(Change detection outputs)

=== Begin Enclosure ===

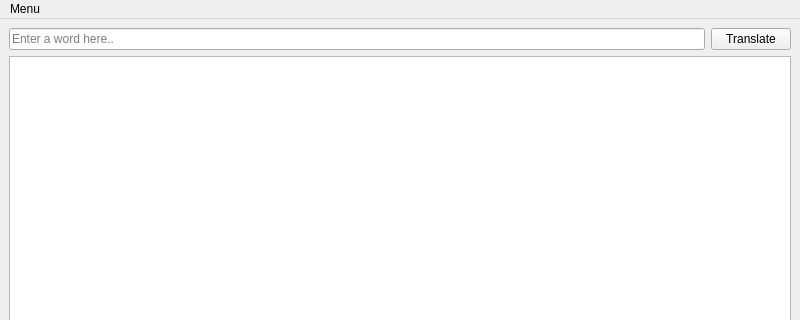
Above: src/forms/maintranslatorwin.ui from Divaev/QClipboardTranslator before the change; both pictures show x 0 to 800 and y 0 to 320 of the 800 by 600 pixel window. Below: the same form after it.
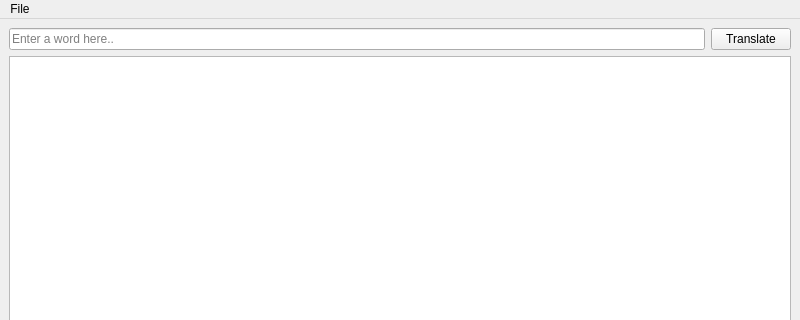
That is the form after the change. Icons and pictures are not drawn.

```diff
--- a/src/forms/maintranslatorwin.ui
+++ b/src/forms/maintranslatorwin.ui
@@ -59,13 +59,13 @@
      <height>25</height>
     </rect>
    </property>
-   <widget class="QMenu" name="mainMenu">
+   <widget class="QMenu" name="fileMenu">
     <property name="title">
-     <string>Menu</string>
+     <string>File</string>
     </property>
     <addaction name="actionSetDictionary"/>
    </widget>
-   <addaction name="mainMenu"/>
+   <addaction name="fileMenu"/>
   </widget>
   <widget class="QStatusBar" name="statusbar"/>
   <action name="actionSetDictionary">
```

=== End Enclosure ===

TASK DETAILS: Except for the pictures, copy every line of the records above exactly.

EXERCISE RESULT:
Above: src/forms/maintranslatorwin.ui from Divaev/QClipboardTranslator before the change; both pictures show x 0 to 800 and y 0 to 320 of the 800 by 600 pixel window. Below: the same form after it.
That is the form after the change. Icons and pictures are not drawn.

```diff
--- a/src/forms/maintranslatorwin.ui
+++ b/src/forms/maintranslatorwin.ui
@@ -59,13 +59,13 @@
      <height>25</height>
     </rect>
    </property>
-   <widget class="QMenu" name="mainMenu">
+   <widget class="QMenu" name="fileMenu">
     <property name="title">
-     <string>Menu</string>
+     <string>File</string>
     </property>
     <addaction name="actionSetDictionary"/>
    </widget>
-   <addaction name="mainMenu"/>
+   <addaction name="fileMenu"/>
   </widget>
   <widget class="QStatusBar" name="statusbar"/>
   <action name="actionSetDictionary">
```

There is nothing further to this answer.